Exploring a fishnet

BY: Jesús Molino


© OCEANA / Carlos Suárez


Jesús Molino - Buceador y coordinador de cubierta

Today we are working in Poland. Yesterday’s weather forecast said that today we would have constant winds above 30 knots. In fact, the wind started blowing today, and even though the waves are still small, they are starting to grow. The work area is protected, but we can see how the squalls carry the surface water. Far away we can see white caps, surf on the wave crests, harbingers of strong winds.

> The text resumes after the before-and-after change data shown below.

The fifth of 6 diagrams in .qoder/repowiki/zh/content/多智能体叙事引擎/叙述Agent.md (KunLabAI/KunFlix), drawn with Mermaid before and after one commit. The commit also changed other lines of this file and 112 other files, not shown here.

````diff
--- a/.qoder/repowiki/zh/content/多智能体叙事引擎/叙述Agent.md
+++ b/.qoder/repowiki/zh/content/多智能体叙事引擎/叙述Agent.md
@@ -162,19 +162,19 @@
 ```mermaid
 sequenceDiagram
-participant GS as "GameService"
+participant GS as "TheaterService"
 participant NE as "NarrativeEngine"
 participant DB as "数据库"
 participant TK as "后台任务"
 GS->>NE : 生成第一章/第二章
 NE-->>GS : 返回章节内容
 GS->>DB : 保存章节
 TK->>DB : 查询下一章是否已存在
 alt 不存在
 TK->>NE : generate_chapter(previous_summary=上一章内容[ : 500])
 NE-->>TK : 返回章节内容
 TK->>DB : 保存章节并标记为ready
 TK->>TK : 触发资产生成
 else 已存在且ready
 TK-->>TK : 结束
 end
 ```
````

The ROV has no trouble moving and after following the scheduled route returns on board and we have breakfast. After breakfast we pick up our gear and get on the dinghies to sail closer to the coast and inspect it, both on the surface and below. We find a fishnet and dive to film what type it is and how it’s working. We hardly have any visibility. It’s located between 6 and 9 m deep on a mud seabed. Water temperature here is 11º.  After searching for almost 20 minutes we find that it’s full of cod, flatfish and… After 75 minutes diving we emerge to move on to the next two ROV stops, also sheltered from the waves, but closer to the exterior.

Once the two other ROVs are completed, we sail out, leaving behind us the shelter of the coast. The captain reminds us on the loudspeaker that the sea rougher and we must lock down our personal things and work equipment if we don’t want to see it fly through the air. As we sail out into the sea, the ship rocks more and more and people disappear in their cabins. Some of us, camera in hand, film how the prow, some 5 m over the sea level, disappears under the waves. An amazing show which sprays the Hanse deck with salt water and attacks the stomachs of those of us who are inside. This will be a bumpy night. The more time we spend, the rougher the sea will be and the more the ship will rock.  It will be hard to sleep as the ship rocks and pitches – we will have to hold on tight to our pillows so as not to fall to the floor.